Students read and analyze Laertes’s farewell monologue to Ophelia and a brief conversation between Ophelia and Laertes on lines 1–55 of Act 1.3. This selection provides an opportunity to engage with concepts such as gender roles, family duty, and chastity, which will be important for Ophelia’s character development and crucial to students’ understanding of the excerpt from Virginia Woolf’s A Room of One’s Own later in the year.
- besmirch (v.)
- circumscribed (v.)
- prodigal (adj.)
- calumnious (adj.)
- imminent (adj.)
- wary (adj.)
- fashion (n.)
- libertine (n.)
Read Act 1.3 in its entirety (from “My necessaries are embarked. Farewell. / And, sister” to “Come your ways / I shall obey, my lord”). Note how Ophelia interacts with her brother and father.
What does Laertes mean when he uses the phrase “Hamlet, and the trifling of his favor” (line 6)?
How does Laertes describe Hamlet’s affection in lines 6–11? How does Laertes tell Ophelia to react to Hamlet’s affection?
How are Hamlet’s choices different from the choices of “unvalued persons” (line 22)? Whom do Hamlet’s choices affect?
According to Laertes, why is it that Hamlet’s “will is not his own” (line 20)?
What do lines 14–27 suggest about Laertes’s views about Hamlet?
What is Laertes’s concern for Ophelia?
What metaphor for Hamlet’s pursuit of Ophelia does Laertes develop in his speech? What is the impact of the metaphor?
How does Ophelia respond to Laertes’s advice about chastity?
What does Ophelia mean when she tells Laertes, “Do not as some ungracious pastors do” (line 51)?
What does the conversation between Ophelia and Laertes demonstrate about gender roles in the play?
Respond briefly in writing to the following prompt:
- How does Shakespeare develop the characters of Laertes and Ophelia in relation to one another?

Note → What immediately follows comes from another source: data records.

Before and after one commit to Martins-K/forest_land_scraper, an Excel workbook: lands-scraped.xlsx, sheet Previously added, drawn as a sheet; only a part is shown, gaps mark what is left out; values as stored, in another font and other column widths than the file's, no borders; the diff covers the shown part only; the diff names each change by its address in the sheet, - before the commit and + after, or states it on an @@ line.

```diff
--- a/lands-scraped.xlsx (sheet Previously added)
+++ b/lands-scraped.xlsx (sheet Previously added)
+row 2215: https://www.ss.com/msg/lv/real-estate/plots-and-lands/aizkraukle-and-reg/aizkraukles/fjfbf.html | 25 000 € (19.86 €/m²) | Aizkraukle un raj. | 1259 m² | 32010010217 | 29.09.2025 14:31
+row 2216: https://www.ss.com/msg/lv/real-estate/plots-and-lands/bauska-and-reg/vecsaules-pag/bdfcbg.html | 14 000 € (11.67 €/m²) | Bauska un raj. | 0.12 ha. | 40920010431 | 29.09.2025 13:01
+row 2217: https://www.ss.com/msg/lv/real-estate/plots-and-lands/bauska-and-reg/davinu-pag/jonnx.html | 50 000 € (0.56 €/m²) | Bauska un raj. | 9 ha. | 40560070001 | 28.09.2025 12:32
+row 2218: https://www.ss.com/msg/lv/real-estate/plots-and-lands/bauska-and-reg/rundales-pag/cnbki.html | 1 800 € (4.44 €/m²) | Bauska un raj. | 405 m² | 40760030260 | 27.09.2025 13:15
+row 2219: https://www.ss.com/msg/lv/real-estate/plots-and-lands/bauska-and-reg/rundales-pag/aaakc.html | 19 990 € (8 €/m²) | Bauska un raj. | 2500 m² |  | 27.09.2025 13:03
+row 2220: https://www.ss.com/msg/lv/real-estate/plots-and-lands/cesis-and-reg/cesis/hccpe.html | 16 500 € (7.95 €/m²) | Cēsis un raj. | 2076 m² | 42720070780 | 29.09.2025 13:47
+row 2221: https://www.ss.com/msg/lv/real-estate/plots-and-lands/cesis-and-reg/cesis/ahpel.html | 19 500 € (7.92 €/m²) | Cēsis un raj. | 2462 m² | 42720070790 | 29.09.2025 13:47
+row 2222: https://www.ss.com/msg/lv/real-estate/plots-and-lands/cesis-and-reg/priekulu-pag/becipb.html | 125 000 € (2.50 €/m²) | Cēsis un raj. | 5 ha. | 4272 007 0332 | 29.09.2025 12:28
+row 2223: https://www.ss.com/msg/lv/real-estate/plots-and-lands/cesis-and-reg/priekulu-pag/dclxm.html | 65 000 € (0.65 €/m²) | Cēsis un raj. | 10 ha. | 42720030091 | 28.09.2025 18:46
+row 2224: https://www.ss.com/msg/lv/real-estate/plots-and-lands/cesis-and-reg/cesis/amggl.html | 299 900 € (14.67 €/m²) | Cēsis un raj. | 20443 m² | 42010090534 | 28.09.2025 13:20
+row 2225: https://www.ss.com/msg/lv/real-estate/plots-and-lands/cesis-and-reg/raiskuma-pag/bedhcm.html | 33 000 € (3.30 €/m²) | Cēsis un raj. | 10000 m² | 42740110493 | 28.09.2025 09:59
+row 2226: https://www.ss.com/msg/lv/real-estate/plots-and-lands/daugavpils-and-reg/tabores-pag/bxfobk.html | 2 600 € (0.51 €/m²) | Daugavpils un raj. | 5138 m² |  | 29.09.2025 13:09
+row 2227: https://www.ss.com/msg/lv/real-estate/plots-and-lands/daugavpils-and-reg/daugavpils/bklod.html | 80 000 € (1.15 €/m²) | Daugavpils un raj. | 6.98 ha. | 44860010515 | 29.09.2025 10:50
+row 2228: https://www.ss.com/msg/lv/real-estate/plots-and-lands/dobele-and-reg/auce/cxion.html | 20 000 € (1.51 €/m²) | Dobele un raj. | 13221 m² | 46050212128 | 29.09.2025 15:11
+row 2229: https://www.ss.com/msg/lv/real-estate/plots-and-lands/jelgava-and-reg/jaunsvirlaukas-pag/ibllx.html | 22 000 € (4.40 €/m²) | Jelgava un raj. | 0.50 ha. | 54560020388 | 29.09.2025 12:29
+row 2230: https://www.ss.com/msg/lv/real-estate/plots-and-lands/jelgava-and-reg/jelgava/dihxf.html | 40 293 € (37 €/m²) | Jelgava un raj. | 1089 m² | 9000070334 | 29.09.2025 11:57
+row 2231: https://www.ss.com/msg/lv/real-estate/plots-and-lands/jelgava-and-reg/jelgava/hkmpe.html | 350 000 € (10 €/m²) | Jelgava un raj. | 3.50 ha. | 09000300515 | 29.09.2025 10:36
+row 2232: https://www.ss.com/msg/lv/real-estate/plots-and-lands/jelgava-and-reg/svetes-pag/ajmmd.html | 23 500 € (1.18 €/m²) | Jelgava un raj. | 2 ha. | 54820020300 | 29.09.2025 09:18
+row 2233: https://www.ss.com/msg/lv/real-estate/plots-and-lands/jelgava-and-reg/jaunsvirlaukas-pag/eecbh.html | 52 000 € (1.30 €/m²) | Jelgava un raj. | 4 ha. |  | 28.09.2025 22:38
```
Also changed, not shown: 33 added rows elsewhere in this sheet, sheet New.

Look at your texts and notes to find the most significant and relevant evidence, and to practice writing a strong introductory statement. Use this lesson’s vocabulary wherever possible and the Short Response Rubric and Checklist to guide your written responses.

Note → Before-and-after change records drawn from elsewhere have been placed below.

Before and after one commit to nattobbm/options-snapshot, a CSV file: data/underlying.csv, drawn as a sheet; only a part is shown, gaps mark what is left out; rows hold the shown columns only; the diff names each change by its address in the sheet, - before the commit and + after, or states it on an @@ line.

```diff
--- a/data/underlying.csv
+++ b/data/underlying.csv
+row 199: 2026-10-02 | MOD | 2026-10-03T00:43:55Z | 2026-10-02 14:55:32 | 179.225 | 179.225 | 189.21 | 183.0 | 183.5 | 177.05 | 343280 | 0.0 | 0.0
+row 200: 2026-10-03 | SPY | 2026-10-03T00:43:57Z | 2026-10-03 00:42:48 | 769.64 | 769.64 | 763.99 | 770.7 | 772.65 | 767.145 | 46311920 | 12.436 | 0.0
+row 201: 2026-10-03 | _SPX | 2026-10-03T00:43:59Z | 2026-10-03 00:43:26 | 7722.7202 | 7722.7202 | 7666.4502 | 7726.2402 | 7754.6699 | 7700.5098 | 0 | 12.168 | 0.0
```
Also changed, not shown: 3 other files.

In Act 1.3, how does Polonius’s tone toward Ophelia differ from Laertes’s tone toward Ophelia? Use evidence from the text to support your response.